Gerrit Wissing: I get the bit after 'rather'. Won't you please explain what you mean by the bit before..?

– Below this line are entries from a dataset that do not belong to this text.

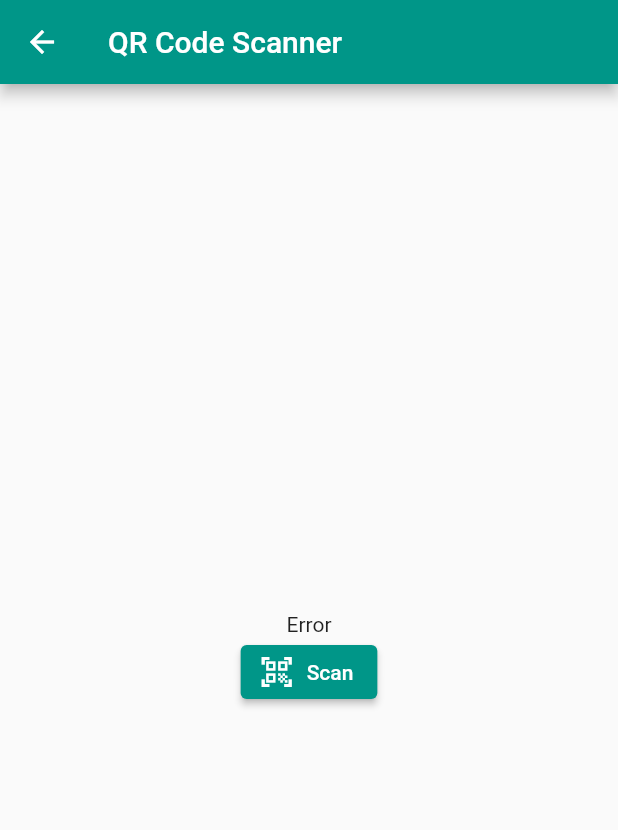
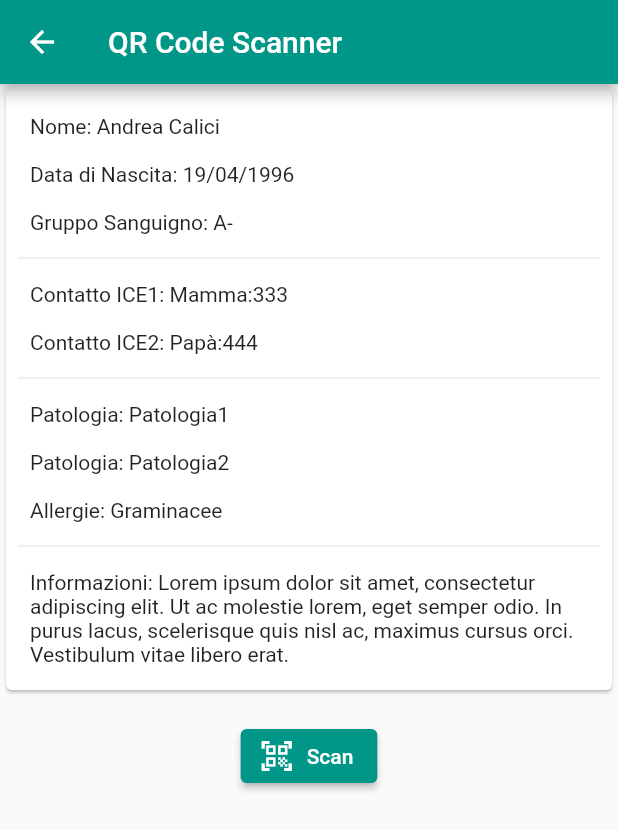
Before and after one commit to SalvadorCali/DigitalHealthcare, a Flutter app: the screen it shows after launch, after a tap on the "qr code scanner" icon, on a phone screen of 412 x 824 dp. Shown: the top 830 px of the screen. Run offline on Flutter 3.47's test engine with Material 2 defaults, Android fonts, the phone set to English and light mode, and no system bars; our stand-ins replace cloud_firestore, firebase_core, fluttertoast, image_gallery_saver, open_file, pdf and 2 more; missing offline and left inert: downloads_path_provider, flutter_barcode_scanner, humanitarian_icons; accounts and stored records are empty.

Commit message:
First implementation scanner data and name changing

```diff
--- a/lib/main.dart
+++ b/lib/main.dart
@@ -1,7 +1,9 @@
+import 'package:firebase_core/firebase_core.dart';
 import 'package:flutter/material.dart';
 import 'package:thesis/screens/wrapper.dart';
 
 main() {
+  WidgetsFlutterBinding.ensureInitialized();
   runApp(MyApp());
 }
 
@@ -12,7 +14,26 @@ class MyApp extends StatelessWidget {
       theme: ThemeData(
         primarySwatch: Colors.teal,
       ),
-      home: Wrapper(),
+      home: Initialization(),
     );
   }
 }
+
+class Initialization extends StatelessWidget {
+  @override
+  Widget build(BuildContext context) {
+    return FutureBuilder(
+      future: Firebase.initializeApp(),
+      builder: (context, snapshot) {
+        if (snapshot.hasError) {
+          print("Error");
+          return CircularProgressIndicator();
+        }
+        if (snapshot.connectionState == ConnectionState.done) {
+          return Wrapper();
+        }
+        return CircularProgressIndicator();
+      },
+    );
+  }
+}
--- a/lib/model/patient.dart
+++ b/lib/model/patient.dart
@@ -42,7 +42,7 @@ Patient createPatient() {
       444,
       ["Patologia1", "Patologia2"],
       "Graminacee",
-      "Nessuna informazione");
+      "Lorem ipsum dolor sit amet, consectetur adipiscing elit. Ut ac molestie lorem, eget semper odio. In purus lacus, scelerisque quis nisl ac, maximus cursus orci. Vestibulum vitae libero erat.");
 }
 
 String createLifeSavingInformation(Patient patient) {
--- a/lib/screens/login.dart
+++ b/lib/screens/login.dart
@@ -2,17 +2,24 @@ import 'package:flutter/material.dart';
 import 'package:thesis/widgets/appbar_button.dart';
 
 class Login extends StatelessWidget {
+  final openQRCodeScanner;
+  final openEmergencyNumbers;
+  final changeScreen;
+  Login(this.openQRCodeScanner, this.openEmergencyNumbers, this.changeScreen);
+
   @override
   Widget build(BuildContext context) {
     return Scaffold(
       appBar: AppBar(
         title: Text("Login"),
         actions: [
-          AppBarButton(Icon(Icons.contact_phone_outlined), printSomething),
-          AppBarButton(Icon(Icons.qr_code_scanner), printSomething),
+          AppBarButton(
+              Icon(Icons.contact_phone_outlined), openEmergencyNumbers),
+          AppBarButton(Icon(Icons.qr_code_scanner), openQRCodeScanner),
+          AppBarButton(Icon(Icons.login), changeScreen),
         ],
       ),
-      body: Text("Login screen"),
+      body: Center(child: Text("Login screen")),
     );
   }
 }
--- a/lib/screens/qr_code_scanner.dart
+++ b/lib/screens/qr_code_scanner.dart
@@ -1,6 +1,7 @@
 import 'package:flutter/material.dart';
 import 'package:flutter/services.dart';
 import 'package:flutter_barcode_scanner/flutter_barcode_scanner.dart';
+import 'package:thesis/model/patient.dart';
 import 'package:thesis/widgets/function_button.dart';
 
 class QRCodeScanner extends StatefulWidget {
@@ -10,6 +11,18 @@ class QRCodeScanner extends StatefulWidget {
 
 class _QRCodeScannerState extends State<QRCodeScanner> {
   String qrCodeData = "";
+  final String qrCodeDataFake = createLifeSavingInformation(createPatient());
+  List<String> information = [
+    "Nome",
+    "Data di Nascita",
+    "Gruppo Sanguigno",
+    "Contatto ICE1",
+    "Contatto ICE2",
+    "Patologia",
+    "Patologia",
+    "Allergie",
+    "Informazioni"
+  ];
 
   @override
   Widget build(BuildContext context) {
@@ -18,7 +31,7 @@ class _QRCodeScannerState extends State<QRCodeScanner> {
         automaticallyImplyLeading: true,
         title: Text("QR Code Scanner"),
       ),
-      body: _buildBody(),
+      body: _createCard(),
     );
   }
 
@@ -27,10 +40,69 @@ class _QRCodeScannerState extends State<QRCodeScanner> {
         child: Column(
       mainAxisAlignment: MainAxisAlignment.center,
       children: [
-        (qrCodeData != "") ? Text(qrCodeData) : Text("Error"),
+        (qrCodeData != "")
+            ? (qrCodeData != "-1")
+                ? Text(qrCodeData)
+                : Text("")
+            : Text(""),
         FunctionButton(_scanQRCode, Icon(Icons.qr_code_scanner), "Scan"),
       ],
     ));
+  }
+
+  Widget _createCard() {
+    List<String> patientList = qrCodeDataFake.split("\n");
+    return Column(
+      children: [
+        Card(
+          clipBehavior: Clip.antiAlias,
+          child: Container(
+            child: Padding(
+              padding: const EdgeInsets.all(8.0),
+              child: Column(
+                  crossAxisAlignment: CrossAxisAlignment.start,
+                  children: List.generate(patientList.length, (index) {
+                    if (index == 3 || index == 5 || index == 8) {
+                      return Column(
+                        crossAxisAlignment: CrossAxisAlignment.start,
+                        children: [
+                          Divider(),
+                          Padding(
+                            padding: const EdgeInsets.all(8.0),
+                            child: Text(
+                                information[index] + ": " + patientList[index]),
+                          )
+                        ],
+                      );
+                    }
+                    return Padding(
+                      padding: const EdgeInsets.all(8.0),
+                      child:
+                          Text(information[index] + ": " + patientList[index]),
+                    );
+                  })),
+            ),
+          ),
+        ),
+        _buildBody(),
+      ],
+    );
+  }
+
+  Widget _createList() {
+    List<String> patientList = qrCodeDataFake.split("\n");
+    return ListView.builder(
+      itemCount: patientList.length,
+      itemBuilder: (context, index) {
+        return Card(
+          clipBehavior: Clip.antiAlias,
+          child: ListTile(
+            title: Text('${patientList[index]}'),
+            trailing: Text(information[index]),
+          ),
+        );
+      },
+    );
   }
 
   _scanQRCode() async {
--- a/lib/screens/wrapper.dart
+++ b/lib/screens/wrapper.dart
@@ -1,6 +1,8 @@
 import 'package:flutter/material.dart';
+import 'package:thesis/screens/emergency_numbers.dart';
 import 'package:thesis/screens/homepage.dart';
 import 'package:thesis/screens/login.dart';
+import 'package:thesis/screens/qr_code_scanner.dart';
 
 class Wrapper extends StatefulWidget {
   @override
@@ -8,9 +10,31 @@ class Wrapper extends StatefulWidget {
 }
 
 class _WrapperState extends State<Wrapper> {
-  bool logged = true;
+  bool logged = false;
   @override
   Widget build(BuildContext context) {
-    return logged ? Homepage() : Login();
+    return logged
+        ? Homepage(openQRCodeScanner, openEmergencyNumbers, changeScreen)
+        : Login(openQRCodeScanner, openEmergencyNumbers, changeScreen);
+  }
+
+  openQRCodeScanner() {
+    Navigator.push(
+      context,
+      MaterialPageRoute(builder: (context) => QRCodeScanner()),
+    );
+  }
+
+  openEmergencyNumbers() {
+    Navigator.push(
+      context,
+      MaterialPageRoute(builder: (context) => EmergencyNumbers()),
+    );
+  }
+
+  changeScreen() {
+    setState(() {
+      logged = !logged;
+    });
   }
 }
--- a/pubspec.yaml
+++ b/pubspec.yaml
@@ -28,6 +28,8 @@ dependencies:
   # The following adds the Cupertino Icons font to your application.
   # Use with the CupertinoIcons class for iOS style icons.
   cupertino_icons: ^1.0.2
+  firebase_core: ^1.0.2 # per sincronizzare con Firebase
+  cloud_firestore: ^1.0.3 # per usare database
   path_provider: ^2.0.1 # per ottenere cartelle di sistema
   pdf: ^3.0.1 # per generazione di pdf
   qr_flutter: ^4.0.0 # per generazione di qr code
@@ -38,9 +40,10 @@ dependencies:
   permission_handler: ^6.1.1 # per gestire permessi di download
   flutter_barcode_scanner: ^1.0.2 # per effettuare scan di QR Code
   url_launcher: ^6.0.3 # per aprire contatti di emergenza
-  humanitarian_icons: ^0.1.0
+  humanitarian_icons: ^0.1.0 # per icons speciali
 
 dev_dependencies:
+  change_app_package_name: ^0.1.2
   flutter_test:
     sdk: flutter
 
@@ -58,6 +61,7 @@ flutter:
   # To add assets to your application, add an assets section, like this:
   assets:
     - assets/logos/
+    - assets/images/
 
   # An image asset can refer to one or more resolution-specific "variants", see
   # https://flutter.dev/assets-and-images/#resolution-aware.
```
Also changed, not shown: lib/constants.dart (+4 -4 lines), lib/screens/homepage.dart (+43 -39 lines), lib/services/database_service.dart (added, +15 -0 lines), lib/services/pdf_handler.dart (+62 -10 lines), assets/images/profile.jpeg (added), pubspec.lock, 9 other files.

Stephen Downes: The basic constructivist premise (and I mean constructivists generally, not just those working in education) is that learning and discovery proceeds by the creation or models or representations off reality, and then carrying out operations in these representations. Usually these representations are created using a symbol system - language, mathematics, universal grammar, etc - composed of ssigns and rules for manipulation. We create meaning or sense in these representations by means of a semiotic system - a way of assigning meaning to individual symbols, phrases, groups of symbols, or entire models, sometimes by reference, sometimes by coherence, etc. (note that there are many different variations on this common theme). These representations are easy to find in the world - we can see instances of language and mathematics, for example, in any book. But the theory argues that we also have these systems in our minds - that we actually reason in our heads by means of these representations, and hence that learning means constructing these representations and assigning meaning to their symbolic entities. Cf. for example the 'physical symbol system' hypothesis. What I am arguing is that this position is wrong. That even if we construct representations in our mind, there is no distinct entity over and above the representation that does the constructing, manipulation, or sense-making. Therefore, we do not learn in this way.